17 WINDOWS – Progress
Some of you will remember me telling you before about the Arrupe Learning Centre where we are training Primary School Teachers and where we also run computer and English classes. I mentioned how the tutors live in a building that had been used by soldiers and left in a bad state. Most of the glass in the windows was broken.
We wanted to get the windows fitted with mosquito net before the rainy season hits. Well that job is now done. All 17 windows now open inward, the security bars are on the outside of the windows and the mosquito net is in place. We also took delivery today of material to put in a suspended ceiling in the classroom areas. Hopefully this work will begin this week. So this progress is encouraging and will enable us to deliver the courses and education programmes even better.
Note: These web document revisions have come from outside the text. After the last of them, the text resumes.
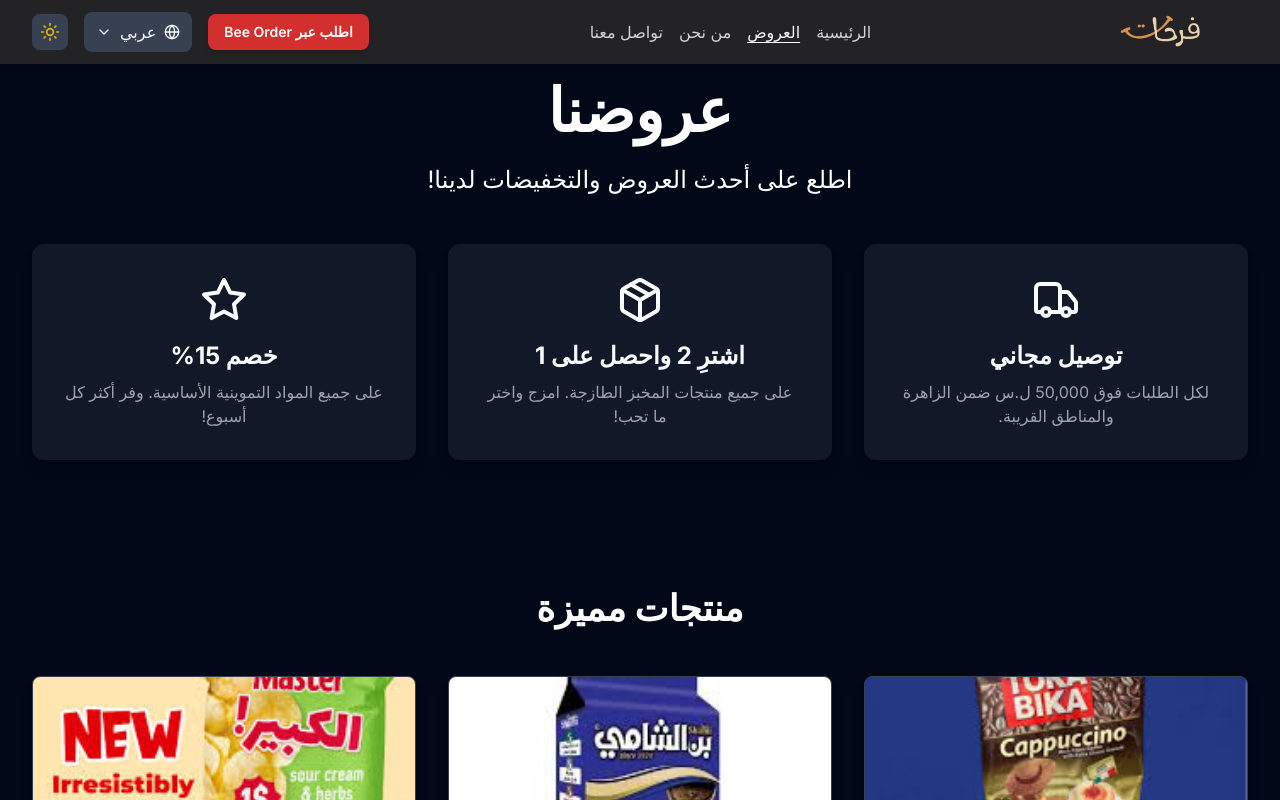
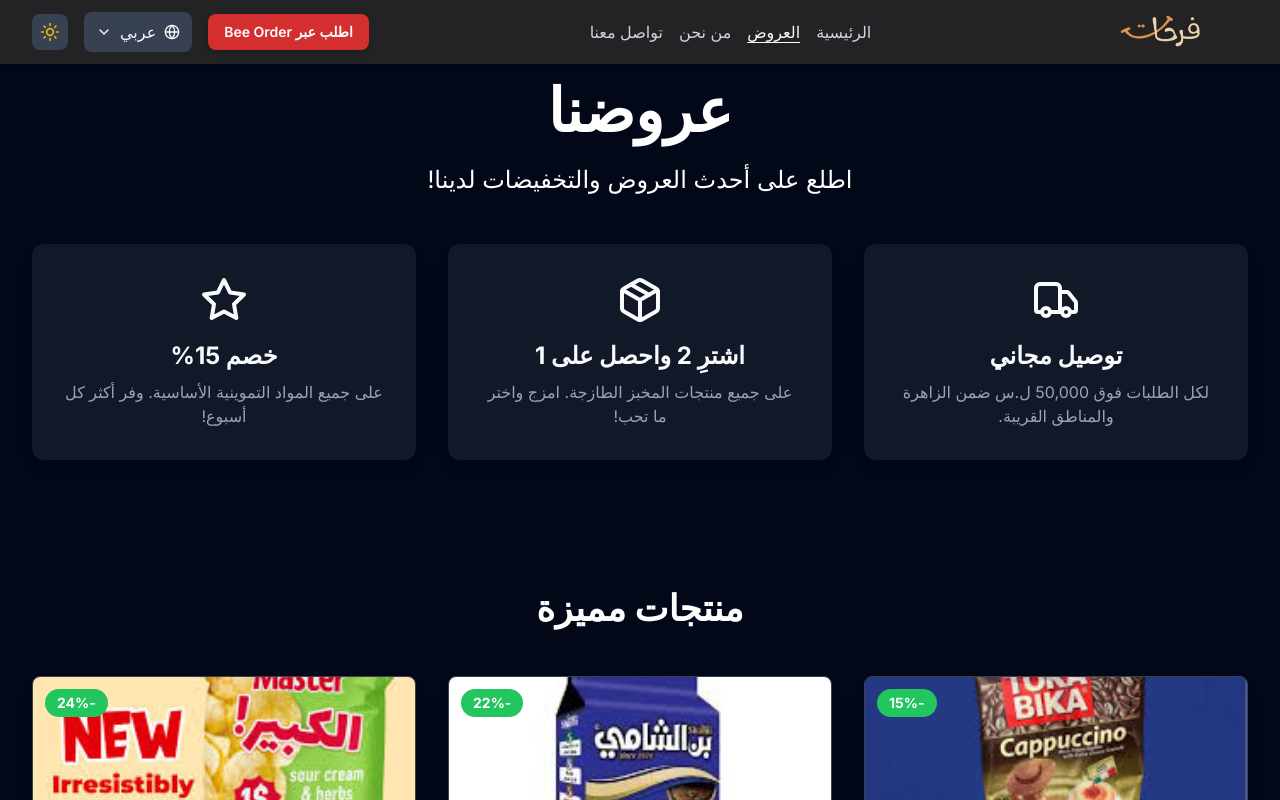
Before and after one commit to ratepnaal/farhat_project-, a Next.js app: page /ar/offers in a window 1280 px wide. Shown: the top 800 px of the page. Built offline with nearby package versions, Linux system fonts and the light colour scheme.

Commit message:
new fix deploy

```diff
--- a/app/ar/offers/page.tsx
+++ b/app/ar/offers/page.tsx
@@ -92,10 +92,10 @@ export default function OffersPage() {
                     />
 
                     {/* Discount Badge */}
-                    {product?.discount1 && (
+                    {product?.discount && (
                       <div className="absolute top-3 left-3">
                         <div className="bg-green-500 text-white px-3 py-1 rounded-full text-sm font-bold">
-                          -{product?.discount1}
+                          -{product?.discount}
                         </div>
                       </div>
                     )}
```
My fellow Jesut and good friend Pau Vidal was in Yambio in the south of the country during the week visiting the other Jesuit Refugee Project in South Sudan. He sent me an email which is a stark reminder of the horror which this country continues to go through. Right now Maban experiences a relative calm and organisations like us are able to provide the much needed help to people. We are fortunate. Of Yambio Pau wrote:
Yambio is ok but security is an issue:
4 major incidents in the last month: 1) a diocesean vehicle with 2 priests inside was sprayed with bullets, but they were not harmed. 2) the brothers running a boarding school in Rimenze were assaulted one night and badly beaten besides all things stolen. 3) several vehicles and 9 humanitarians were kidnapped and only released recently. 4) this morning again near Rimenze a Word Vison car was carjacked and one person missing.
Pray for Yambio and South Sudan
So I echo Pau's request for your prayers for Yambio, Maban and for South Sudan.